Adolescent Mental Health in a Mexican Border City: Experience, Cultural Meaning, and Social Context

Friday, 20 July 2018: 08:54
Oral Presentation
Olga OLIVAS HERNANDEZ, University of California, San Diego, Mexico
Janis H. JENKINS, University of California, San Diego, USA

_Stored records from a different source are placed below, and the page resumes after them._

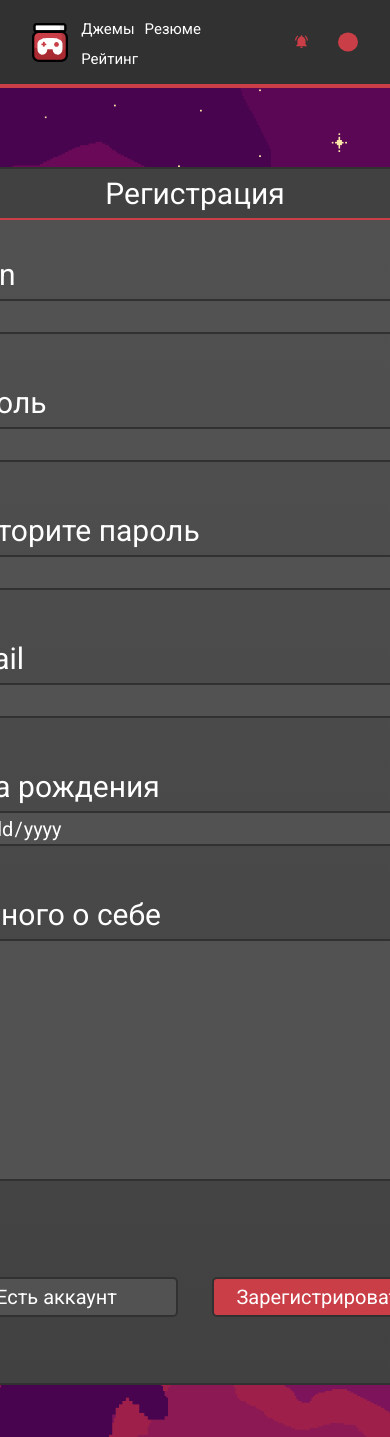
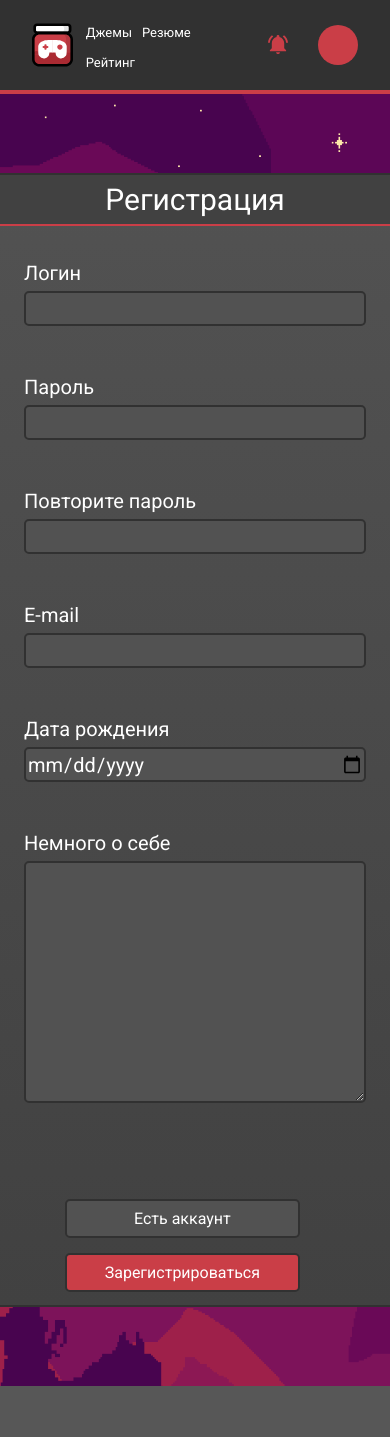
Before and after one commit to lanissell/ReadyForJamWeb, a Django app: page /register/ in a window 390 px wide. Shown: the top 1437 px of the page. After the commit the page ends 1386 px from the top, so only its background shows below. Run offline with Django 4.2, Linux system fonts and the light colour scheme; style sheets or scripts are compiled from the project's sources.

Commit message:
added adaptive for the user registration page

```diff
--- a/ReadyForJam/registration/form.py
+++ b/ReadyForJam/registration/form.py
@@ -1,6 +1,7 @@
 from django.core.exceptions import ValidationError
 from django.forms import ModelForm
 from django import forms
+import datetime
 
 from registration.models import User
 
@@ -13,7 +14,7 @@ class UserRegistrationForm(ModelForm):
     attrs = {'class': 'registration__item-input'}
 
     # <editor-fold desc="Fields">
-    login = forms.CharField(widget=forms.TextInput(
+    login = forms.CharField(label='Логин', widget=forms.TextInput(
         attrs=attrs
     ))
     password = forms.CharField(label='Пароль', widget=forms.PasswordInput(
@@ -31,7 +32,7 @@ class UserRegistrationForm(ModelForm):
 
     dateAttrs = {
         'class': attrs['class'],
-        'max': "2100-12-31",
+        'max': f"{datetime.datetime.now().year}-12-31",
         'min': "1900-12-31"
     }
 
--- a/ReadyForJam/static/base/css/style.css
+++ b/ReadyForJam/static/base/css/style.css
@@ -38,7 +38,8 @@ html {
 .header_logo {
   margin-right: auto;
   width: 73px;
-  max-width: 100%;
+  min-width: 30px;
+  min-height: 35px;
   height: 78px;
 }
 
@@ -100,21 +101,25 @@ ul li.right-group__items:not(:last-child) {
 
 .right-group__notification {
   margin: 33px 0;
+  min-width: 20px;
+  min-height: 20px;
 }
 
 .right-group__profile {
   height: 80px;
   width: 80px;
+  min-height: 40px;
+  min-width: 40px;
 }
 
 @media (max-width: 960px) {
   .header_logo {
-    width: 51.1px;
-    height: 54.6px;
+    width: 58.4px;
+    height: 62.4px;
   }
   .menu__link {
     font-weight: 300;
-    font-size: 15px;
+    font-size: 18px;
   }
   ul li.menu__item:not(:last-child) {
     margin-right: 10px;
@@ -134,19 +139,15 @@ ul li.right-group__items:not(:last-child) {
     width: 40px;
   }
   .right-group__notification {
-    height: 21px;
-    width: 21px;
+    height: 24.5px;
+    width: 24.5px;
   }
   .header_logo {
-    width: 36.5px;
-    height: 39px;
+    width: 43.8px;
+    height: 46.8px;
   }
   li ul.menu_item:not(:last-child) {
     display: contents;
-    color: red;
-  }
-  .dropdown {
-    display: inline-block;
   }
 }
 @media (max-width: 430px) {
@@ -155,12 +156,16 @@ ul li.right-group__items:not(:last-child) {
     width: 20px;
   }
   .right-group__notification {
-    height: 14px;
-    width: 14px;
+    height: 17.5px;
+    width: 17.5px;
   }
   .header__container {
     min-height: 30px;
   }
+  .menu__link {
+    font-weight: 200;
+    font-size: 13px;
+  }
 }
 
 /*# sourceMappingURL=style.css.map */
--- a/ReadyForJam/static/base/css/style.scss
+++ b/ReadyForJam/static/base/css/style.scss
@@ -49,7 +49,8 @@ html {
 .header_logo {
   margin-right: auto;
   width: 73px;
-  max-width: 100%;
+  min-width: 30px;
+  min-height: 35px;
   height: 78px;
 }
 
@@ -131,11 +132,16 @@ ul li.right-group__items:not(:last-child) {
 
 .right-group__notification {
   margin: 33px 0;
+  min-width: 20px;
+  min-height: 20px;
 }
 
 .right-group__profile {
   height: 80px;
   width: 80px;
+
+  min-height: 40px;
+  min-width: 40px;
 }
 
 
@@ -143,13 +149,13 @@ ul li.right-group__items:not(:last-child) {
 
 @media (max-width: 960px) {
   .header_logo {
-    width: 73px * 0.7;
-    height: 78px * 0.7;
+    width: 73px * 0.8;
+    height: 78px * 0.8;
   }
 
   .menu__link {
     font-weight: 300;
-    font-size: 15px;
+    font-size: 18px;
   }
 
   ul li.menu__item:not(:last-child) {
@@ -174,23 +180,19 @@ ul li.right-group__items:not(:last-child) {
   }
 
   .right-group__notification {
-    height: 35px * 0.6;
-    width: 35px * 0.6;
+    height: 35px * 0.7;
+    width: 35px * 0.7;
   }
 
   .header_logo {
-    width: 73px * 0.5;
-    height: 78px * 0.5;
+    width: 73px * 0.6;
+    height: 78px * 0.6;
   }
 
   li ul.menu_item:not(:last-child) {
     display: contents;
-    color: red;
   }
 
-  .dropdown {
-    display: inline-block;
-  }
 }
 @media (max-width: 430px) {
   .right-group__profile {
@@ -199,12 +201,17 @@ ul li.right-group__items:not(:last-child) {
   }
 
     .right-group__notification {
-      height: 35px * 0.4;
-      width: 35px * 0.4;
+      height: 35px * 0.5;
+      width: 35px * 0.5;
     }
 
   .header__container {
     min-height: 30px;
   }
 
+  .menu__link {
+    font-weight: 200;
+    font-size: 13px;
+  }
+
 }
--- a/ReadyForJam/static/user/css/authorization/user-authorization.css
+++ b/ReadyForJam/static/user/css/authorization/user-authorization.css
@@ -26,6 +26,7 @@ html {
 
 .registration {
   max-width: 100%;
+  width: 100%;
   display: flex;
   flex-wrap: wrap;
   justify-content: center;
@@ -72,17 +73,16 @@ html {
 }
 
 .registration__item-title {
-  vertical-align: top;
   font-family: Roboto, serif;
   font-style: normal;
   font-weight: 400;
   font-size: 30px;
-  line-height: 49px;
+  line-height: 35px;
   color: #FFFFFF;
 }
 
 .registration__item-input {
-  width: 514px;
+  width: 100%;
   height: 35px;
   vertical-align: bottom;
   outline: none;
@@ -93,10 +93,11 @@ html {
 }
 
 .registration__item-about-me {
-  max-width: 514px;
   max-height: 242px;
-  min-width: 514px;
-  min-height: 242px;
+  min-height: 35px;
+  max-width: 100%;
+  min-width: 100%;
+  height: 19.8849630238%;
   margin-bottom: 22px;
   outline: none;
   background: #525252;
@@ -113,24 +114,26 @@ html {
 
 .registration__button-block {
   width: 100%;
+  height: 40px;
   text-align: center;
-  margin-bottom: 66px;
+  align-items: center;
 }
 
-.button_block {
+.button-block {
   padding: 0 5px;
+  margin-bottom: 66px;
 }
 
 .button-block__button {
   max-height: 40px;
   max-width: 242px;
-  width: 242px;
-  height: 40px;
+  width: 50%;
   margin-right: 30px;
   background: #525252;
   text-decoration: none;
   border: 2px solid #313131;
   border-radius: 5px;
+  text-align: center;
 }
 
 .button-block__link {
@@ -140,15 +143,13 @@ html {
   font-weight: 400;
   font-size: 20px;
   line-height: 33px;
-  text-align: center;
   color: #FFFFFF;
 }
 
 .button-block__button-complete {
   max-height: 40px;
   max-width: 242px;
-  width: 242px;
-  height: 40px;
+  width: 50%;
   background: #CA3E47;
   border: 2px solid #313131;
   border-radius: 5px;
@@ -162,4 +163,56 @@ html {
   color: #FFFFFF;
 }
 
-/*# sourceMappingURL=user-registration.css.map */
+@media (max-width: 800px) {
+  .registration__container {
+    max-width: 628px;
+  }
+  .registration__item {
+    margin: 0 96px;
+  }
+  .registration__item-title {
+    font-weight: 350;
+    font-size: 25px;
+  }
+  .button-block__button {
+    margin: 0 0 20px 0;
+  }
+  .button-block__link {
+    font-weight: 350;
+    font-size: 18px;
+  }
+  .button-block__button-complete {
+    font-weight: 350;
+    font-size: 18px;
+  }
+}
+@media (max-width: 630px) {
+  .registration__container {
+    max-width: 510px;
+  }
+  .registration__item {
+    margin: 0 82px;
+  }
+  .registration__item-title {
+    font-weight: 300;
+    font-size: 20px;
+  }
+  .button-block__button {
+    margin: 0 0 15px 0;
+  }
+  .button-block__link {
+    font-weight: 300;
+    font-size: 16px;
+  }
+  .button-block__button-complete {
+    font-weight: 300;
+    font-size: 16px;
+  }
+}
+@media (max-width: 520px) {
+  .registration__button-block {
+    width: 95%;
+  }
+}
+
+/*# sourceMappingURL=user-authorization.css.map */
--- a/ReadyForJam/static/user/css/authorization/user-authorization.scss
+++ b/ReadyForJam/static/user/css/authorization/user-authorization.scss
@@ -29,6 +29,7 @@ html {
 
 .registration {
   max-width: 100%;
+  width: 100%;
   display: flex;
   flex-wrap: wrap;
   justify-content: center;
@@ -80,20 +81,18 @@ html {
 }
 
 .registration__item-title {
-  vertical-align: top;
 
 
   font-family: Roboto, serif;
   font-style: normal;
   font-weight: 400;
   font-size: 30px;
-  line-height: 49px;
-
+  line-height: 35px;
   color: #FFFFFF;
 }
 
 .registration__item-input {
-  width: 514px;
+  width: 100%;
   height: 35px;
   vertical-align: bottom;
   outline: none;
@@ -105,10 +104,11 @@ html {
 }
 
 .registration__item-about-me {
-  max-width: 514px;
   max-height: 242px;
-  min-width: 514px;
-  min-height: 242px;
+  min-height: 35px;
+  max-width: 100%;
+  min-width: 100%;
+  height: 242px/1217px * 100%;
   margin-bottom: 22px;
   outline: none;
   background: #525252;
@@ -125,25 +125,29 @@ html {
 
 .registration__button-block {
   width: 100%;
+  height: 40px;
   text-align: center;
-  margin-bottom: 66px;
+  align-items: center;
 }
 
-.button_block {
+.button-block {
   padding: 0 5px;
+  margin-bottom: 66px;
 }
 
 .button-block__button {
   max-height: 40px;
   max-width: 242px;
-  width: 242px;
-  height: 40px;
+  width: 50%;
   margin-right: 30px;
   background: #525252;
   text-decoration: none;
   border: 2px solid #313131;
   border-radius: 5px;
+  text-align: center;
 }
+
+
 
 
 .button-block__link {
@@ -153,7 +157,6 @@ html {
   font-weight: 400;
   font-size: 20px;
   line-height: 33px;
-  text-align: center;
 
   color: #FFFFFF;
 }
@@ -161,8 +164,7 @@ html {
 .button-block__button-complete {
   max-height: 40px;
   max-width: 242px;
-  width: 242px;
-  height: 40px;
+  width: 50%;
 
   background: #CA3E47;
   border: 2px solid #313131;
@@ -178,3 +180,66 @@ html {
 
   color: #FFFFFF;
 }
+
+@media (max-width: 800px) {
+  .registration__container {
+    max-width: round(785px * 0.8);
+  }
+
+  .registration__item {
+    margin: 0 96px;
+  }
+
+  .registration__item-title {
+    font-weight: 350;
+    font-size: 25px;
+  }
+
+  .button-block__button {
+    margin: 0 0 20px 0;
+  }
+  .button-block__link {
+    font-weight: 350;
+    font-size: 18px;
+  }
+
+  .button-block__button-complete {
+    font-weight: 350;
+    font-size: 18px;
+  }
+}
+
+@media (max-width: 630px) {
+  .registration__container {
+    max-width: round(785px * 0.65);
+  }
+
+  .registration__item {
+    margin: 0 82px;
+  }
+
+  .registration__item-title {
+    font-weight: 300;
+    font-size: 20px;
+  }
+
+  .button-block__button {
+    margin: 0 0 15px 0;
+  }
+
+  .button-block__link {
+    font-weight: 300;
+    font-size: 16px;
+  }
+
+  .button-block__button-complete {
+    font-weight: 300;
+    font-size: 16px;
+  }
+}
+
+@media (max-width: 520px) {
+  .registration__button-block {
+    width: 95%;
+  }
+}
--- a/ReadyForJam/templates/user/authorization.html
+++ b/ReadyForJam/templates/user/authorization.html
@@ -24,7 +24,7 @@
                             </li>
                         {% endfor %}
                     </ul>
-                    <div class="registration__button-block button_block">
+                    <div class="registration__button-block button-block">
                         <button class="button-block__button" type="button">
                             <a href="../{{ changePageBtnUrl }}" class="button-block__link">{{ changePageBtnText }}</a>
                         </button>
```
Also changed, not shown: 2 other files.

This paper is based on an ethnographic study of adolescent mental health in a high school (ages 14-17) in Tijuana, B.C., México. A focal area of the study is the investigation of how the sociocultural context shapes adolescents’ experience of anxiety and depression and how adolescents develop strategies to manage these experiences. The aims also include examination of cultural perceptions of emotional wellbeing and help-seeking from multiple perspectives, including teachers and parents. For the past two years, we have conducted focus groups and semi structured interviews, including individual students (N=35 students). The interviews included assessments of depression (PHQ-9 modified for teens) and anxiety (GAD-7). The results of the study highlight the relevance of an interdisciplinary approach of Social Science research to understand the subjective experience, cultural meaning, and the social, cultural, economic and political contexts of contemporary life for adolescents in the border region of Mexico and the United States. Daily life situations faced by those adolescents, such as family interactions, peer relations, and neighborhood characteristics in terms of security and violence, are key elements that we discuss in relation to adolescent mental health.